‘What’s for breakfast, Mum?’ Tyler called out.

She stared at herself in the bathroom mirror. Mercifully, most of her forty-one-year-old – and this morning going on 241-year-old – face was shrouded in a tangle of blonde hair that looked, at this moment, like matted straw.

‘Arsenic!’ she shouted back, her throat raw from too many cigarettes last night. ‘Laced with cyanide and rat poison.’

Otis stamped his paw on the bathroom tiles.

‘Sorry, no walkies. Not this morning. Later. OK?’

‘I had that yesterday!’ Tyler shouted back.

‘Well, it didn’t sodding work, did it?’

She switched on the shower, waited for it to warm up, then stepped inside.







Stuart Ferguson, in jeans, Totectors boots and company overalls on top of his uniform polo shirt, sat high up in his cab, waiting impatiently for the lights to change. The wipers clunked away the rain. Rush-hour traffic sluiced across Brighton’s Old Shoreham Road below him. The engine of his sixteen-wheel, twenty-four-ton Volvo fridge-box artic chuntered away, a steady stream of warm air toasting his legs. April already, but winter had still not relaxed its grip, and he’d driven through snow at the start of his journey. No one was going to sell him global warming.
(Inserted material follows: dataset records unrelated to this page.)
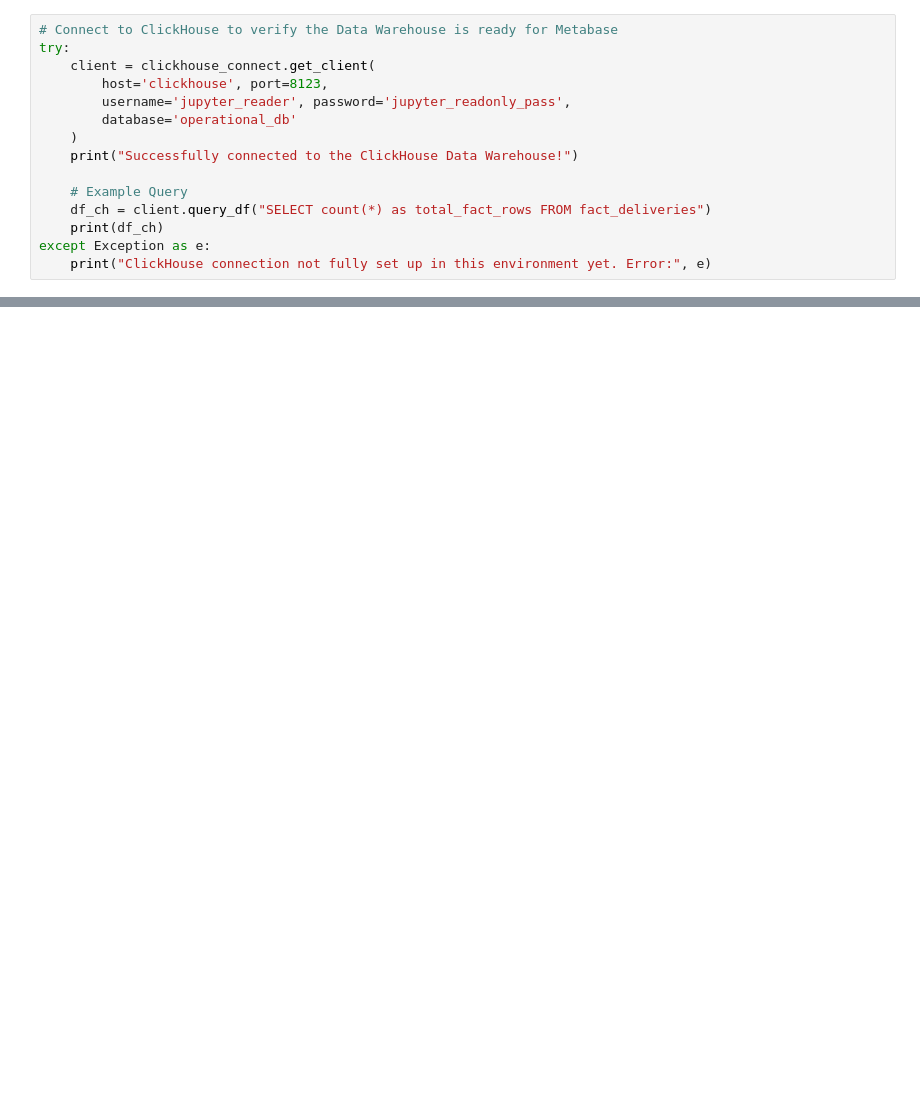
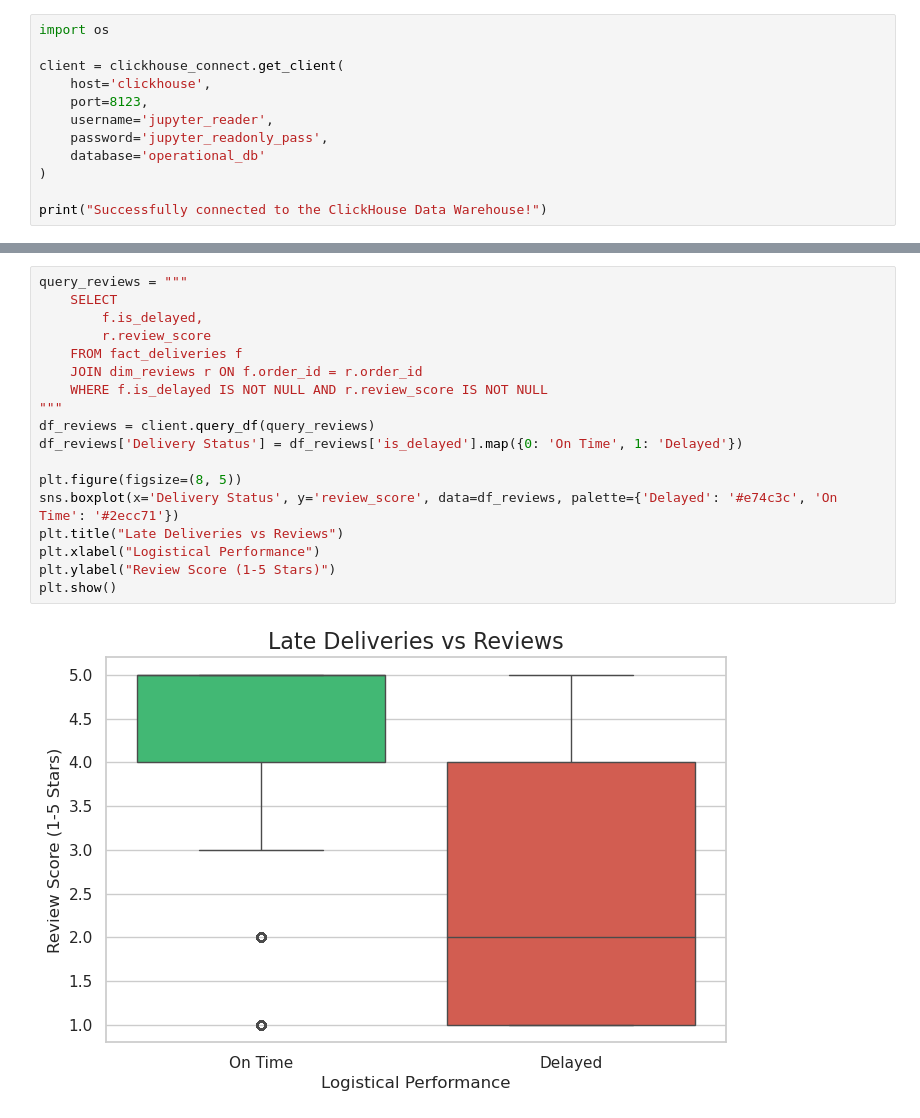
Before and after one commit to irfansandyy/final-project-mci-operational, a Jupyter notebook: notebooks/EDA.ipynb, the cells around one changed output, grey strips where cells are left out. Saved outputs shown, nothing was run; the diff lists cells and outputs as text; blank space fills up the shorter version.

Commit message:
Fixed some errors

```diff
--- a/notebooks/EDA.ipynb
+++ b/notebooks/EDA.ipynb
@@ -164,15 +95,12 @@ Finance can cut costs by penalizing underperforming routes, and Operations can s
 # %%
-# Connect to ClickHouse to verify the Data Warehouse is ready for Metabase
-try:
-    client = clickhouse_connect.get_client(
-        host='clickhouse', port=8123,
-        username='jupyter_reader', password='jupyter_readonly_pass',
-        database='operational_db'
-    )
-    print("Successfully connected to the ClickHouse Data Warehouse!")
+import os
 
-    # Example Query
-    df_ch = client.query_df("SELECT count(*) as total_fact_rows FROM fact_deliveries")
-    print(df_ch)
-except Exception as e:
-    print("ClickHouse connection not fully set up in this environment yet. Error:", e)
+client = clickhouse_connect.get_client(
+    host='clickhouse',
+    port=8123,
+    username='jupyter_reader',
+    password='jupyter_readonly_pass',
+    database='operational_db'
+)
+
+print("Successfully connected to the ClickHouse Data Warehouse!")
@@ -181,0 +139,20 @@ Our 3-Act Data Story validates that operations are bleeding trust through late d
+# %%
+query_reviews = """
+    SELECT
+        f.is_delayed,
+        r.review_score
+    FROM fact_deliveries f
+    JOIN dim_reviews r ON f.order_id = r.order_id
+    WHERE f.is_delayed IS NOT NULL AND r.review_score IS NOT NULL
+"""
+df_reviews = client.query_df(query_reviews)
+df_reviews['Delivery Status'] = df_reviews['is_delayed'].map({0: 'On Time', 1: 'Delayed'})
+
+plt.figure(figsize=(8, 5))
+sns.boxplot(x='Delivery Status', y='review_score', data=df_reviews, palette={'Delayed': '#e74c3c', 'On Time': '#2ecc71'})
+plt.title("Late Deliveries vs Reviews")
+plt.xlabel("Logistical Performance")
+plt.ylabel("Review Score (1-5 Stars)")
+plt.show()
+# %% [output]
+[figure, added]
```
Also changed, not shown: parts of 25 cells of this notebook, 10 other files.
He yawned, staring blearily at the vile morning, then took a long swig of Red Bull. He put the can into the cup-holder, ran his clammy, meaty hands across his shaven head, then drummed them on the steering wheel to the beat of ‘Bat Out of Hell’, which was playing loud enough to wake the dead fish behind him. It was the fifth or maybe the sixth can he had drunk in the past few hours and he was shaking from the caffeine overdose. But that and the music were the only things that were keeping him awake right now.